1 51 Pa.C.S.A § 4109(a)
If a parent with custody rights has moved away due to military duty, can s/he give those rights to his/her family members?
Yes – under certain conditions. If a parent receives notice of deployment, the court may issue an order temporarily granting that parent’s custody rights to his/her family members. The custody rights could include shared, primary, partial, sole, or supervised physical custody and/or shared or sole legal custody.1
However, the following circumstances must be met:
- The parent leaving for active duty and the family member(s) seeking temporary custody must petition the court together;
- The petition must include a proposed schedule for care of the child by the family member(s);
- The proposed custody schedule cannot go beyond the custodial rights of the parent leaving for active duty; and
- The court must find that temporary custody with the family members is in the child’s best interest.2
1 51 Pa.C.S.A § 4109(a.1); 23 Pa.C.S.A. § 5323(a)
2 51 Pa.C.S.A § 4109(a.1)
If a temporary order is issued during a parent’s military duty, what happens when the parent returns?
If a temporary order is issued during a parent’s military duty, the judge will reinstate the original custody order that was in effect before the parent’s deployment once the deployed parent returns.1
1 51 Pa.C.S.A. § 4109(b)
How will a court consider a parent’s absence due to military duty?
If a parent petitions to change custody after the return of a deployed parent, the court is not permitted to consider the deployed parent’s absence as a factor when determining what custody arrangement is in the child’s best interest.1
1 51 Pa.C.S.A. § 4109(c)

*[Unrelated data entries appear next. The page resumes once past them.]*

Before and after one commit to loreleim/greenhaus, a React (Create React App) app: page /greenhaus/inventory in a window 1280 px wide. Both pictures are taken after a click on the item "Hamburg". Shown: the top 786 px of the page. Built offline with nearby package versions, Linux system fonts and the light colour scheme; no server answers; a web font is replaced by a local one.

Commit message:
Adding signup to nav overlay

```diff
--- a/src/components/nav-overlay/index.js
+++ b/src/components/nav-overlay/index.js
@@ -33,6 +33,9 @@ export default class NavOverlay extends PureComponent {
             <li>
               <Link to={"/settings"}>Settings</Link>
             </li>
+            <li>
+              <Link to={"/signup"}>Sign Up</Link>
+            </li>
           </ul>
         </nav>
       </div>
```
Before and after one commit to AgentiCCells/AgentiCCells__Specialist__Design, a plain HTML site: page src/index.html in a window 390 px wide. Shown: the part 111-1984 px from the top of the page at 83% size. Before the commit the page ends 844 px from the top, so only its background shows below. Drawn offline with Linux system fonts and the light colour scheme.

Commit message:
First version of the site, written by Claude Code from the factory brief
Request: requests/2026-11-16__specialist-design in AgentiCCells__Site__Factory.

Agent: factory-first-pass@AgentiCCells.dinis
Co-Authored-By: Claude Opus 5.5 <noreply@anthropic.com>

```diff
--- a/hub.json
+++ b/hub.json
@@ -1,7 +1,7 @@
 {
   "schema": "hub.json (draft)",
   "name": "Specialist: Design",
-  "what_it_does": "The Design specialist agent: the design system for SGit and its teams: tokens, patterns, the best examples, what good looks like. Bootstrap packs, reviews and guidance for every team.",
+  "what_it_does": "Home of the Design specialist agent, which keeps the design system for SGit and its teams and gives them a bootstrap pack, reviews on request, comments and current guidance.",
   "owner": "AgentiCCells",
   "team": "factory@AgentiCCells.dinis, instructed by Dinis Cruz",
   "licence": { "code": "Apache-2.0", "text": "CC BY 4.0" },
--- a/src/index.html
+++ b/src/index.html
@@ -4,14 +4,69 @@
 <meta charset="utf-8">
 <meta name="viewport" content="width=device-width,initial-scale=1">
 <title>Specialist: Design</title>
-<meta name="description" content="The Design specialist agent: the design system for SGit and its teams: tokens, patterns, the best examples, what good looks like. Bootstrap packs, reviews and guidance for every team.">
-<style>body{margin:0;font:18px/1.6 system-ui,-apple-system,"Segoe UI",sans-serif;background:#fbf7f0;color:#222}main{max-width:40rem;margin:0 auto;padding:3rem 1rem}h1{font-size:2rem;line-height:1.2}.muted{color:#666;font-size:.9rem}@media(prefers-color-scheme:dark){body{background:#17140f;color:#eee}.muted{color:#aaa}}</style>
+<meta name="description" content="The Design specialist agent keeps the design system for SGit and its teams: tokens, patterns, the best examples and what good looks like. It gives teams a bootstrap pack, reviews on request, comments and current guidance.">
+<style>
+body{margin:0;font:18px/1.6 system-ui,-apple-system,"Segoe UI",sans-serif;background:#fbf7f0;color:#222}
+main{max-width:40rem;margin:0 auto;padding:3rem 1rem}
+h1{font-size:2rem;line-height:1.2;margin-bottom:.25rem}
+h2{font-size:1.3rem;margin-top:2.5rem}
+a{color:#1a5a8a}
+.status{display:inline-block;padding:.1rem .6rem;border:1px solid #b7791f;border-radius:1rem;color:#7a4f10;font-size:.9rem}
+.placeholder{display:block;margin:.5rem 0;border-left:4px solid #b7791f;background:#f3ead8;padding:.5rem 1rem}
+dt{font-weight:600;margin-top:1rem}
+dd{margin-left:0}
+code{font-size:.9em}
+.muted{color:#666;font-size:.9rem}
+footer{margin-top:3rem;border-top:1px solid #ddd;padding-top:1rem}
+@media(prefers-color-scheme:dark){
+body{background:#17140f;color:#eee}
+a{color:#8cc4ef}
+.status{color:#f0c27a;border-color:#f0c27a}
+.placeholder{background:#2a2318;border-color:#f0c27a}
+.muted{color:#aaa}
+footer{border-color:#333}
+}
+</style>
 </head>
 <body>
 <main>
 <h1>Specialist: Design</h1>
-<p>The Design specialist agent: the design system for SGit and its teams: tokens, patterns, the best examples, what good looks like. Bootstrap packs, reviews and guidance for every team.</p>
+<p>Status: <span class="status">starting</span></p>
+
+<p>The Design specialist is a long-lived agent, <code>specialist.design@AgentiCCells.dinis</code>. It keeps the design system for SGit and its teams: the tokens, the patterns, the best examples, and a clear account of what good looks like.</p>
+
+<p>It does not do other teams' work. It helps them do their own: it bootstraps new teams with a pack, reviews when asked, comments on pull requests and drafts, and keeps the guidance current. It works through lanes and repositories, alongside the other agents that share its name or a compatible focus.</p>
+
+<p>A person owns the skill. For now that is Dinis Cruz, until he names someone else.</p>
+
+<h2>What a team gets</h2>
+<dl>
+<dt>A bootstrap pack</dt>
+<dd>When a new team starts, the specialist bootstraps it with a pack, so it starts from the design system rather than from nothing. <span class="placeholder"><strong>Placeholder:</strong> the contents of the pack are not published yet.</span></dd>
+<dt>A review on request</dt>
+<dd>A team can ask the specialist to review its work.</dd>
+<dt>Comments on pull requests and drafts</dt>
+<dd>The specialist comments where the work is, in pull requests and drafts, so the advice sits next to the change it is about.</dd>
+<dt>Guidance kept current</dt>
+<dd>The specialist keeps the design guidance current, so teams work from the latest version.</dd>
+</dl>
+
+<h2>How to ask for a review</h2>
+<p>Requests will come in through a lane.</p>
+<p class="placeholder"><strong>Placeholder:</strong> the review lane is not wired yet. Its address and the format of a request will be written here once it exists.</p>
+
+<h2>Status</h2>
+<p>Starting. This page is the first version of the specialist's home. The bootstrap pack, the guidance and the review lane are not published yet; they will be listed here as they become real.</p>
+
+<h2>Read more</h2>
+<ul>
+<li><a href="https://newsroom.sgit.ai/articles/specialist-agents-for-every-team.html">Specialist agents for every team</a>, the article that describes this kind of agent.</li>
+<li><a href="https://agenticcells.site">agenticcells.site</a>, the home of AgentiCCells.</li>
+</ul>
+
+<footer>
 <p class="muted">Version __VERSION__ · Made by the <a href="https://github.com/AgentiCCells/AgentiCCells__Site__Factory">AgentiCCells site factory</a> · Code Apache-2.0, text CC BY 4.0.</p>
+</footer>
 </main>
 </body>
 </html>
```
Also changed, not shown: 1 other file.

What happens if a deployed parent does not attend the court hearing for a petition to modify the custody order?
1 51 Pa.C.S.A § 4109(d)